Ghanaian musicians who attended the launch of this year’s Vodafone Ghana Music Awards last Saturday commended the former president of the Musicians Union of Ghana [MUSIGA] for his hard work and commitment during his eight years of leadership which earned the music industry a great success.
The musicians who were spotted shaking hands with the former MUSIGA president said they were happy to see him at the launch and commended him for his contribution towards the progress of the music industry in Ghana.
They hinted that Alhaji Sidiku Buari, also the former president of the International Federation of Musicians (FIM), deserved an award in recognition of his contribution towards the building of a vibrant music industry in Ghana.
The musicians said they recognized Sidiku Buari for the initiative during his term of office which provided opportunities for musicians to get maximum benefits from FIM with regard to capacity building. They noted that through his encouragement, today, musicians and stakeholders in Ghana were enjoying duty free on imported musical instruments.
According to them, Sidiku Buari could also be credited for the re-emergence of live-band music in Ghana. The musicians were of the view that during his administration, all was well among the players in the music industry and the musicians were not left out as they were made to take part in every activity organized by the stakeholders.
They noted that the music industry in Ghana needed the likes of Sidiku Buari, who has the music industry and the welfare of the musicians at heart, to assist in running the day to day affairs of the industry.
Based on his achievements in the Ghanaian music industry, the International Federation of Musicians (FIM), last September honoured him for his meritorious contribution to the development of music in Africa at a ceremony held in South Africa.
In a citation accompanying the award, the federation described Alhaji Sidiku Buari as a dedicated and committed musician who helped tremendously in transforming the music industry in Africa.
In an interview with BEATWAVES, Sidiku Buari appealed to the record companies to invest in Ghanaian musicians, saying there were many talents in Ghana who could match any around the world.
He noted that difficulty in enforcing laws against piracy of music in Ghana was a serious canker, adding that pirated versions of creative works covered at least 60 percent of the market and in West Africa, the figure could be as high as 90 percent.
Sidiku Buari declared that lack of enforcement of copyright laws had empowered the pirates, who were better organised and more successful than the victims and perhaps acted in concert with the public enforcement agencies.

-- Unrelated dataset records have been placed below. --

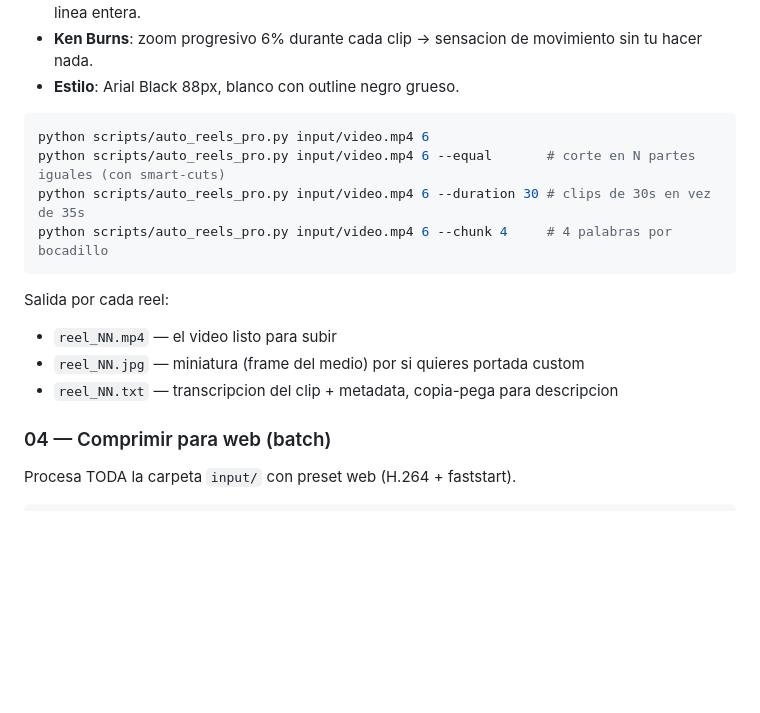
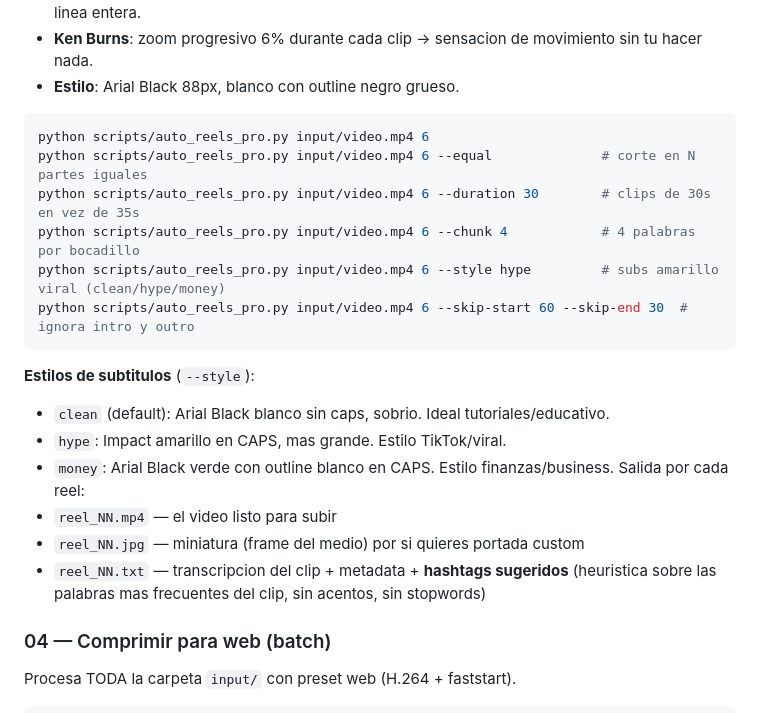
Before and after one commit to ilernetworklleida/editor, a Markdown page: README.md, the part around the change. GitHub-like rendering; blank space fills up the shorter version.

Commit message:
docs: documenta --style, --skip-start/end, hashtags en .txt

````diff
--- a/README.md
+++ b/README.md
@@ -122,14 +122,22 @@ Como el simple pero MUCHO mejor:
 - **Estilo**: Arial Black 88px, blanco con outline negro grueso.
 ```bash
 python scripts/auto_reels_pro.py input/video.mp4 6
-python scripts/auto_reels_pro.py input/video.mp4 6 --equal       # corte en N partes iguales (con smart-cuts)
-python scripts/auto_reels_pro.py input/video.mp4 6 --duration 30 # clips de 30s en vez de 35s
-python scripts/auto_reels_pro.py input/video.mp4 6 --chunk 4     # 4 palabras por bocadillo
+python scripts/auto_reels_pro.py input/video.mp4 6 --equal              # corte en N partes iguales
+python scripts/auto_reels_pro.py input/video.mp4 6 --duration 30        # clips de 30s en vez de 35s
+python scripts/auto_reels_pro.py input/video.mp4 6 --chunk 4            # 4 palabras por bocadillo
+python scripts/auto_reels_pro.py input/video.mp4 6 --style hype         # subs amarillo viral (clean/hype/money)
+python scripts/auto_reels_pro.py input/video.mp4 6 --skip-start 60 --skip-end 30  # ignora intro y outro
 ```
+
+**Estilos de subtitulos** (`--style`):
+- `clean` (default): Arial Black blanco sin caps, sobrio. Ideal tutoriales/educativo.
+- `hype`: Impact amarillo en CAPS, mas grande. Estilo TikTok/viral.
+- `money`: Arial Black verde con outline blanco en CAPS. Estilo finanzas/business.
 Salida por cada reel:
 - `reel_NN.mp4` — el video listo para subir
 - `reel_NN.jpg` — miniatura (frame del medio) por si quieres portada custom
-- `reel_NN.txt` — transcripcion del clip + metadata, copia-pega para descripcion
+- `reel_NN.txt` — transcripcion del clip + metadata + **hashtags sugeridos** (heuristica
+  sobre las palabras mas frecuentes del clip, sin acentos, sin stopwords)
 
 ### 04 — Comprimir para web (batch)
 Procesa TODA la carpeta `input/` con preset web (H.264 + faststart).
````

He said in most African countries, the ineffective enforcement of copyright laws had led to a host of other unintended consequences including pushing the production of African music out of the continent. For example, in the late 1980′s, most legitimate music businesses in Ghana, including production houses and record factories, were shut down due to competition from pirates.
Source: Daily Guide